The first belief is that ELL students are coming from all different background knowledge of English, but they do have a capability to accept a new input of English language. My students are mostly coming from all over the world and they have all different level of proficiency. For example, some students are good at grammar but they are not fully equipped with articulating their opinions in speaking. Some other students are fluent in speaking but very poor in writing. So I always need to prepare various feed backs and respond them based on their pre-existing knowledge. This can be connected to Stephen Krashen’s input hypothesis. For example, if a learner is at a stage 'i', then acquisition takes place when he/she is exposed to 'Comprehensible Input' that belongs to level 'i + 1'. Since not all of the learners can be at the same level of linguistic competence at the same time, Krashen suggests that natural communicative input is the key to designing a syllabus, ensuring in this way that each learner will receive some 'i + 1' input that is appropriate for his/her current stage of linguistic competence. (1988).
The second belief is that ELL students could build up social relationship and meaningful interaction through communicating with students from other cultures. My classes are intentionally designed for international students and students expose to learn various cultures through English. In this sense, for example, I create many in-class activities including group presentation and pair-works. Through these types of interaction, my students could increase their language input and contribute the productive output of their fellow students. While students are mutually sharing their opinions, they are ultimately led to extending their English language function and they became to learn not only English language but also different cultures.
The last belief is that I can be ELL students’ reflection who began to learn English as second language. I was born and raised in South Korea for 19 years, however, I was exposed to many Asian countries and I educated in the U.S. A from 19 years old.

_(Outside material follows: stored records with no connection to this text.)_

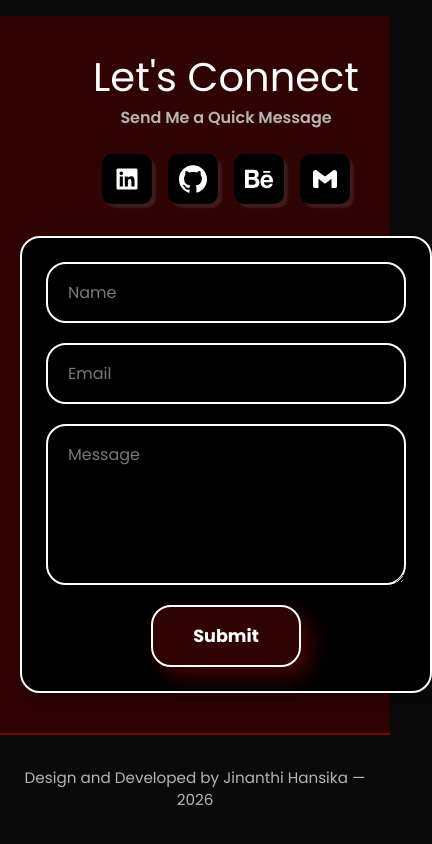
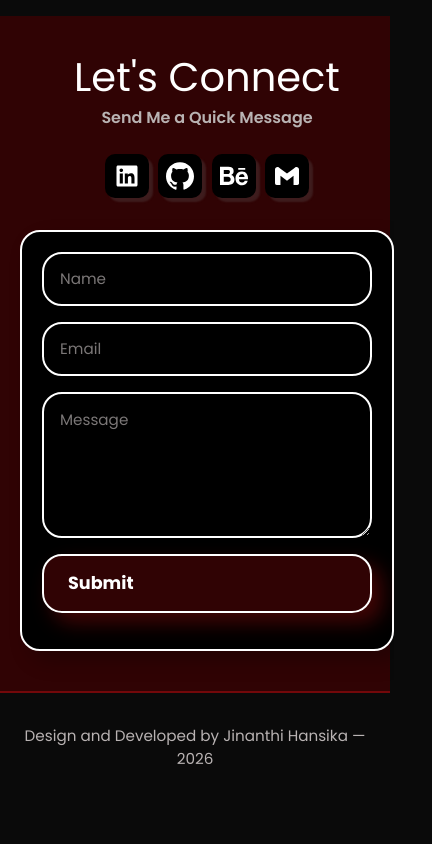
Before and after one commit to jinanthi77/jinanthi77.github.io, a React (Vite) app: page / in a window 390 px wide. Shown: the part 5232-6076 px from the top of the page, 432 px wide, since content can reach past the window. After the commit the page ends 6034 px from the top, so only its background shows below. Built offline with nearby package versions, Linux system fonts and the light colour scheme; a web font is replaced by a local one.

Commit message:
update contact and back to top icon

```diff
--- a/src/components/BackToTop.css
+++ b/src/components/BackToTop.css
@@ -18,3 +18,12 @@
 .back-to-top:hover {
   transform: translateY(-3px);
 }
+
+@media (max-width: 480px) {
+  .back-to-top {
+    width: 46px;
+    height: 46px;
+    right: 0.75rem;
+    bottom: 0.75rem;
+  }
+}
--- a/src/components/Contact.css
+++ b/src/components/Contact.css
@@ -107,3 +107,32 @@
     justify-content: center;
   }
 }
+
+@media (max-width: 480px) {
+  .contact__form {
+    padding: 1.25rem;
+    gap: 1rem;
+  }
+
+  .contact__form input,
+  .contact__form textarea {
+    padding: 0.85rem 1rem;
+    font-size: 0.95rem;
+  }
+
+  .btn--submit {
+    width: 100%;
+    padding: 0.9rem 1.5rem;
+    text-align: center;
+    margin-bottom: 1rem;
+  }
+
+  .contact__social {
+    gap: 0.6rem;
+  }
+
+  .contact__social a {
+    width: 44px;
+    height: 44px;
+  }
+}
```
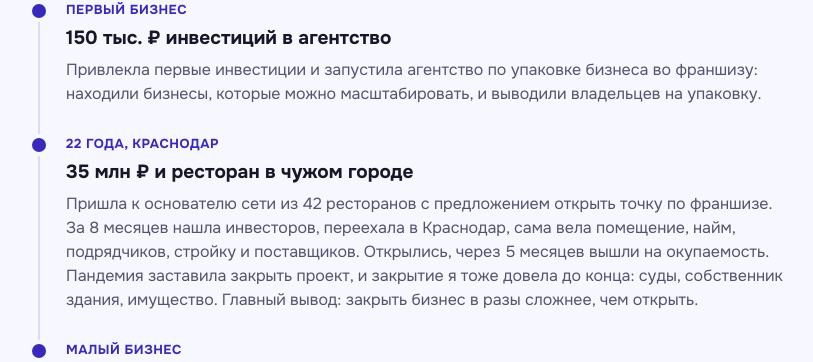
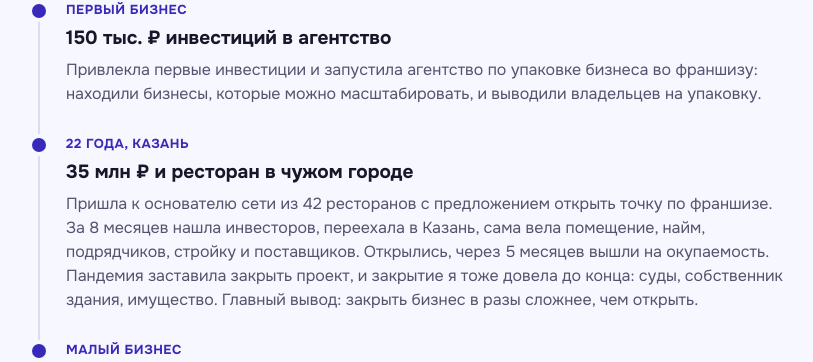
Before and after one commit to florise-web/portfolio, a plain HTML site: page index.html in a window 1280 px wide. Shown: the part 8453-8815 px from the top of the page, without its empty margins (88-901 px from the left). Drawn offline with Linux system fonts and the light colour scheme.

Commit message:
Fix restaurant city: Kazan
Co-Authored-By: Claude Opus 5.5 <noreply@anthropic.com>
Claude-Session: https://claude.ai/code/session_01KRCufuLhXH7cze8hDKfYEa

```diff
--- a/index.html
+++ b/index.html
@@ -413,7 +413,7 @@ footer h2{max-width:760px}
   <ol class="path">
     <li class="reveal"><span class="pw">Университет, Уфа</span><b>Первые команды и первые деньги</b><p>Состояла в 5 общественных организациях, 2 из них возглавляла. С командой придумали ролевую игру «Дом книг» на 60–150 участников и продавали её крупным работодателям Уфы, в том числе «Метро», как инструмент оценки кандидатов. Проводили бизнес-завтраки и нетворкинги для предпринимателей.</p></li>
     <li class="reveal"><span class="pw">Первый бизнес</span><b>150 тыс. ₽ инвестиций в агентство</b><p>Привлекла первые инвестиции и запустила агентство по упаковке бизнеса во франшизу: находили бизнесы, которые можно масштабировать, и выводили владельцев на упаковку.</p></li>
-    <li class="reveal"><span class="pw">22 года, Краснодар</span><b>35 млн ₽ и ресторан в чужом городе</b><p>Пришла к основателю сети из 42 ресторанов с предложением открыть точку по франшизе. За 8 месяцев нашла инвесторов, переехала в Краснодар, сама вела помещение, найм, подрядчиков, стройку и поставщиков. Открылись, через 5 месяцев вышли на окупаемость. Пандемия заставила закрыть проект, и закрытие я тоже довела до конца: суды, собственник здания, имущество. Главный вывод: закрыть бизнес в разы сложнее, чем открыть.</p></li>
+    <li class="reveal"><span class="pw">22 года, Казань</span><b>35 млн ₽ и ресторан в чужом городе</b><p>Пришла к основателю сети из 42 ресторанов с предложением открыть точку по франшизе. За 8 месяцев нашла инвесторов, переехала в Казань, сама вела помещение, найм, подрядчиков, стройку и поставщиков. Открылись, через 5 месяцев вышли на окупаемость. Пандемия заставила закрыть проект, и закрытие я тоже довела до конца: суды, собственник здания, имущество. Главный вывод: закрыть бизнес в разы сложнее, чем открыть.</p></li>
     <li class="reveal"><span class="pw">Малый бизнес</span><b>Из ремесла в бизнес</b><p>В производстве декоративных пряников наладила документооборот, финансовый учёт и процессы, расширила каналы сбыта, чтобы продажи шли и вне сезона.</p></li>
     <li class="reveal"><span class="pw">2022–2025, ОЭЗ «Алабуга»</span><b>От мероприятий до трёх заводов</b><p>Начала с ежемесячных четырёхдневных мероприятий для кандидатов: приехало больше 1&nbsp;000 человек, около 40% устроились в компанию. Через 4 месяца меня повысили до руководителя: найм, адаптация, обучение, кризисные ситуации, запуск новых мощностей. Первый завод запустили за 6 месяцев вместо обычных 2–3 лет, по той же схеме ещё два.</p></li>
     <li class="reveal"><span class="pw">2025 · сейчас</span><b>Онлайн-запуски и ИИ</b><p>Перенесла управленческий опыт в продюсирование: стратегия, воронка, цифры, проверка гипотез. Параллельно сама собираю в Claude Code лендинги, ботов и ИИ-агентов.</p></li>
```
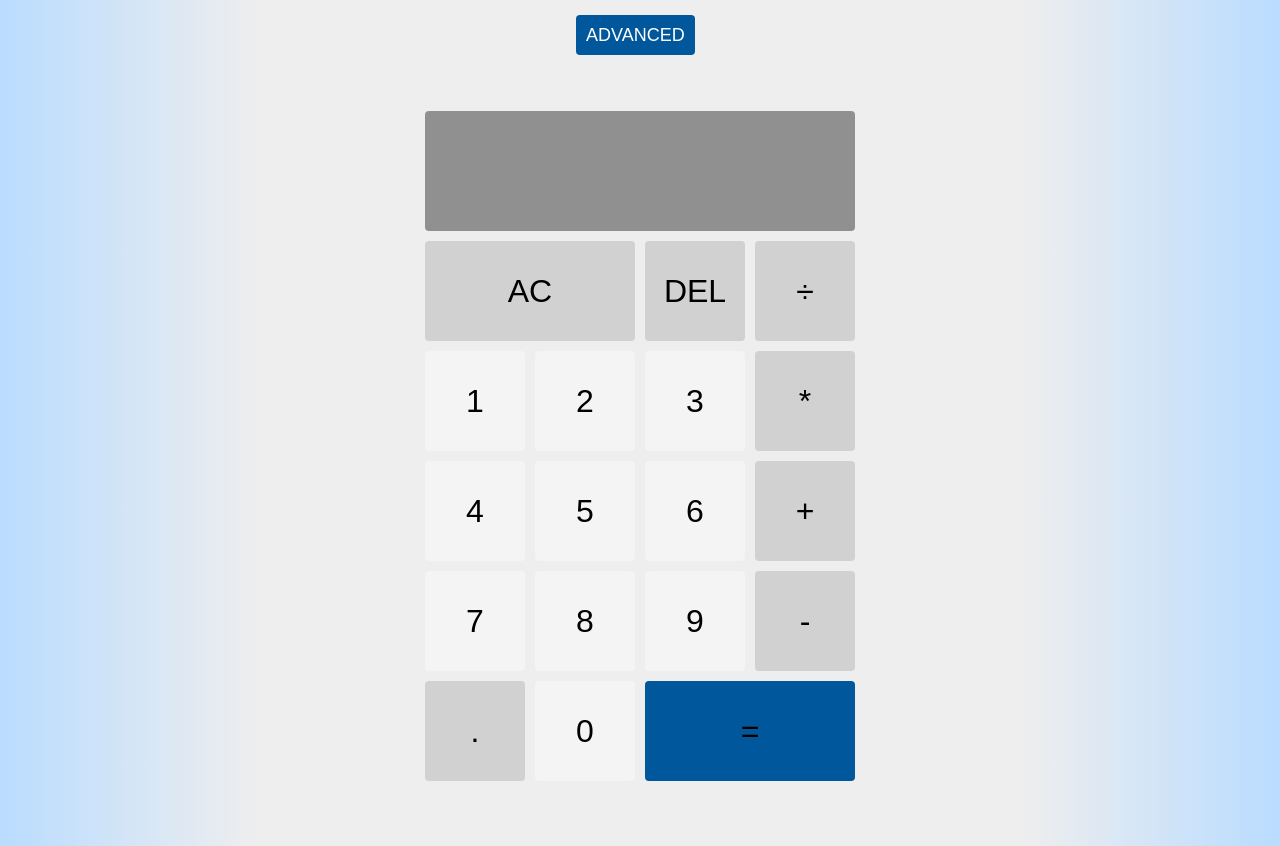
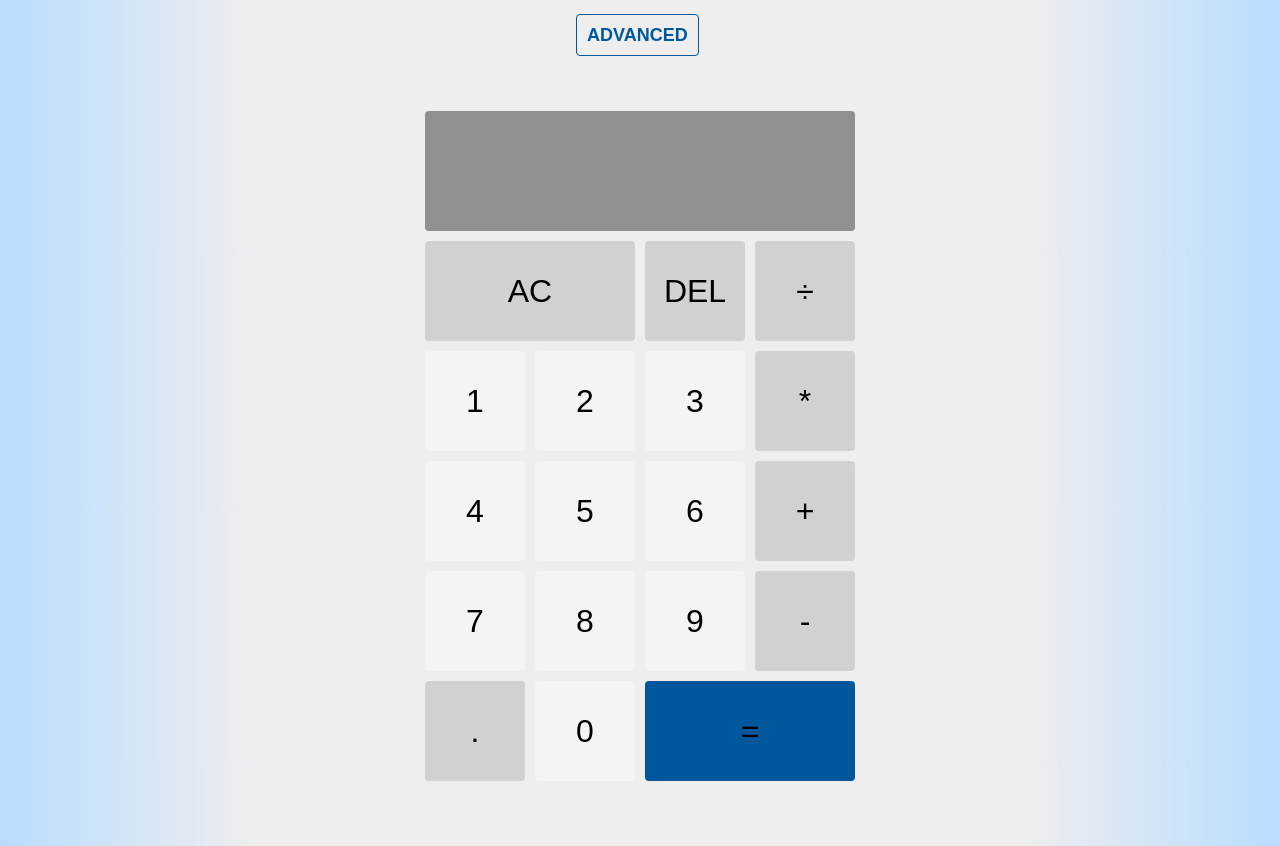
Before and after one commit to nmguni/calculator-app-pt2, a plain HTML site: page basic.html in a window 1280 px wide. In both pictures the pointer is over the element "ADVANCED". Drawn offline with Linux system fonts and the light colour scheme.

Commit message:
awitch btn

```diff
--- a/basic.css
+++ b/basic.css
@@ -166,7 +166,10 @@ button:not(.numbers) {
   cursor: pointer;
 }
 #switchBtn span:hover {
-  color: #fff;
+  color: #01579b;
+  background: #eee;
+  border: 1.5px solid #01579b;
+  font-weight: bold;
 }
 #switchBtn {
   margin: 0 45%;
--- a/main.css
+++ b/main.css
@@ -126,7 +126,10 @@ button:not(.numbers) {
   cursor: pointer;
 }
 #switchBtn span:hover {
-  color: #fff;
+  color: #01579b;
+  background: #eee;
+  border: 1.5px solid #01579b;
+  font-weight: bold;
 }
 #switchBtn {
   margin: 0 45%;
@@ -139,36 +142,3 @@ a {
   border-radius: 4px;
   text-decoration: none;
 }
-
-/* BASIC---------------------- */
-/* .basic_calc_grid {
-  display: grid;
-  justify-content: center;
-  align-content: center;
-  min-height: 100vh;
-  grid-gap: 5px;
-  grid-template-columns: repeat(4, 100px);
-  grid-template-rows: minmax(120px, auto) repeat(5, 100px);
-}
-.basic_output {
-  grid-column: 1 / -1;
-  background-color: rgba(87, 87, 87, 0.616);
-  display: flex;
-  align-items: flex-end;
-  justify-content: space-around;
-  flex-direction: column;
-  padding: 10px;
-  word-wrap: break-word;
-  word-break: break-all;
-  border-radius: 3px;
-}
-.basic_calc_grid button {
-  border-radius: 4px;
-  background: rgb(209, 209, 209);
-  border: none;
-  font-size: 16px;
-}
-
-.span_two {
-  grid-column: span 2;
-} */
```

Those mixed combination of educational experience support my teaching skill and how I can response students adequately. Students also may feel relieved to see an Asian professor who were at the same shoe. I do get many responses that some students feel easy to work on Asian professor like me in English class. For instance, most Asian students are introvert that they do not want to talk in class. In other hands, most European students are extrovert that they mostly take a main role to speak out for other students. Considering students’ origins, what I do is that I pair students based on different country and make all students have an equal chance to speak out in class. I also prepare other alternatives of class activities to adapt in a different situation of the class so that all students can feel comfortable to learn and express themselves freely.